With the vaccine’s efficacy over 90% and no major safety issues observed, we believe the regulatory agencies are likely to authorize it for emergency use in late 2020, followed by full approval in 2021 pending supportive final data.

As the vaccine becomes broadly available over the first half of 2021, we expect that many of the industries that have been adversely affected by the pandemic will quickly rebound as pent-up demand drives utilization higher.

Detailing Morningstar’s Equity Valuation
From a broad market perspective, we see the market as slightly overvalued. According to the Morningstar Market Fair Value, stocks are generally about 4% overvalued. This metric measures the ratio of the price/fair value for the median stock over time.

A ratio above 1.00 indicates that the stock’s price is higher than Morningstar’s estimate of its fair value. The further the price/fair value ratio rises above 1.00, the more the median stock is overvalued. A ratio below 1.00 indicates that the stock’s price is lower than our estimate of its fair value.

While the overall market is slightly overvalued, we note that the valuation is skewed higher by a number of mega-cap stocks (companies with market caps of more than $200 billion) that we consider significantly overvalued. For example, there are a dozen companies which we rate as 1- or 2-stars in the mega-cap cohort.
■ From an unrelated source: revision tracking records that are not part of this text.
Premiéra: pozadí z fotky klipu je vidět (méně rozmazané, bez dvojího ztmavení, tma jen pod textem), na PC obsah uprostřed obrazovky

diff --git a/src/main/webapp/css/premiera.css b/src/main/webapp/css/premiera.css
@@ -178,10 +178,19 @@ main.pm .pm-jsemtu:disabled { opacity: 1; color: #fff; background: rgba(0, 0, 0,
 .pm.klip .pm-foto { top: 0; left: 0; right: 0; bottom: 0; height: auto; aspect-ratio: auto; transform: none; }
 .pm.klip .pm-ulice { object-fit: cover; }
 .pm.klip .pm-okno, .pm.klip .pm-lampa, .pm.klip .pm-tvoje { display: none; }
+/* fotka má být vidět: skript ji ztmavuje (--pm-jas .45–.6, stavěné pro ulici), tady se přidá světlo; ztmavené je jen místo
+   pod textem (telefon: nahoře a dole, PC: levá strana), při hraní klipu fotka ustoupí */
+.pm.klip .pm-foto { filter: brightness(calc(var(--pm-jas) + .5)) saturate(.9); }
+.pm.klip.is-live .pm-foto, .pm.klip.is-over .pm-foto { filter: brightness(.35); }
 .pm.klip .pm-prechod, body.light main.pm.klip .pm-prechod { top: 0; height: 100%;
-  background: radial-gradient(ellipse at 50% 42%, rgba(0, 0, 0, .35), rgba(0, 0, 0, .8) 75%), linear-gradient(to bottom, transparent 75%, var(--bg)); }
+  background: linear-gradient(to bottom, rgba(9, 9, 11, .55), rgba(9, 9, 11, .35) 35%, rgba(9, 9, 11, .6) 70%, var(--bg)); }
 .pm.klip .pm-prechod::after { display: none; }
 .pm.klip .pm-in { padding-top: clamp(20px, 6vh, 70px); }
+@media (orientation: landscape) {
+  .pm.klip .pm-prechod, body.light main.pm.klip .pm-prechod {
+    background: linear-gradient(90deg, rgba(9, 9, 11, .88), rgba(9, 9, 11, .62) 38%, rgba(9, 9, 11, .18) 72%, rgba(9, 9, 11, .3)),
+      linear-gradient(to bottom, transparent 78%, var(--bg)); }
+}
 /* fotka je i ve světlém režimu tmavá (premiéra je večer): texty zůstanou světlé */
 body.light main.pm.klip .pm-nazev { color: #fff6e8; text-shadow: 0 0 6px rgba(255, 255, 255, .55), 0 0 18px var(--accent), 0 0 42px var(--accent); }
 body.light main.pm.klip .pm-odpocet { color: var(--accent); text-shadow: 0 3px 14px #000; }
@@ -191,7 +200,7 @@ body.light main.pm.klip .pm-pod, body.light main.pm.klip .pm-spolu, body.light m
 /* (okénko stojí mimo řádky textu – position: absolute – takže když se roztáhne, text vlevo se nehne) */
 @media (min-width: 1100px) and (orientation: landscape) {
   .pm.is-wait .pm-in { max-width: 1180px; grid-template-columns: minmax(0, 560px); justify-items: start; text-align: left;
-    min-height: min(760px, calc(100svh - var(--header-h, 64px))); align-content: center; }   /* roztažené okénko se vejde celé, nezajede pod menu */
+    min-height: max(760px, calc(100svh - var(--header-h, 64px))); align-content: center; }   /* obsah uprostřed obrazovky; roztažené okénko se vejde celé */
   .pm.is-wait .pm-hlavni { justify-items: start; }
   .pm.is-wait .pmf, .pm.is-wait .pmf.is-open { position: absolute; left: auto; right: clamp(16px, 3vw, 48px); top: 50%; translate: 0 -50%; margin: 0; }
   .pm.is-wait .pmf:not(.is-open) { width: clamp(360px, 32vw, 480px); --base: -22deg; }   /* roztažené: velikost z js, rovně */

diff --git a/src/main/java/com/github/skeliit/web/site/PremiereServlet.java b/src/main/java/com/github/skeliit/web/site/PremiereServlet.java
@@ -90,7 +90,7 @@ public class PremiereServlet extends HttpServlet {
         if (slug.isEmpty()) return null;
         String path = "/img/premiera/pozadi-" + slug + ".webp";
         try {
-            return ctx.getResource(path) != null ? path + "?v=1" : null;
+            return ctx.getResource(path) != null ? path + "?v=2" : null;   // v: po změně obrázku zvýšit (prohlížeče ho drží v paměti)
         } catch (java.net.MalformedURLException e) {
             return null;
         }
The Morningstar Rating for funds is based on a 5-point scale in which 5-star stocks are the most undervalued and 1-star stocks are the most overvalued.

If you were to remove these stocks from the calculation, our market valuation metric would drop by 4%. Based on its outsize $2 trillion market cap, the broad market valuation would drop by 1.5% by just removing Apple (AAPL).

In addition to the mega-cap stocks skewing valuation higher, we have also found that the dispersion of our fair value estimates as compared with market prices is wider now than last year. In fact, the standard deviation of the price/fair value metric has doubled from a year ago. The result is that we are seeing both a greater number of stocks that are significantly overvalued and greater number of stocks that are significantly undervalued.

Based on our fundamental, bottom-up approach to valuing the broad stock market, we highlight our view that small- and mid-cap stocks in the value Morningstar Categories offered the most opportunities to investors in our fourth-quarter outlook. Across those stocks that we rate 4- or 5-stars, we still see a significant amount of undervaluation within these categories.

Across our sector coverage, we continue to see the highest percentage of our 4- and 5-star stocks in the energy, consumer cyclical, and real estate sectors. 

The combination of reduced political risk and the expectation for a safe and effective vaccine to be rolled out in the first half of 2021 will hasten economic normalization next year. In this scenario, we expect small- and mid-cap stocks in the value category will outperform as their earnings rebound. 

Investors who want exposure to the small-cap stock category, but don’t want the risk of picking individual stocks, can utilize Morningstar’s fund research and tools to identify the appropriate funds for their portfolios.

David Sekera does not own (actual or beneficial) shares in any of the securities mentioned above. Find out about Morningstar’s editorial policies.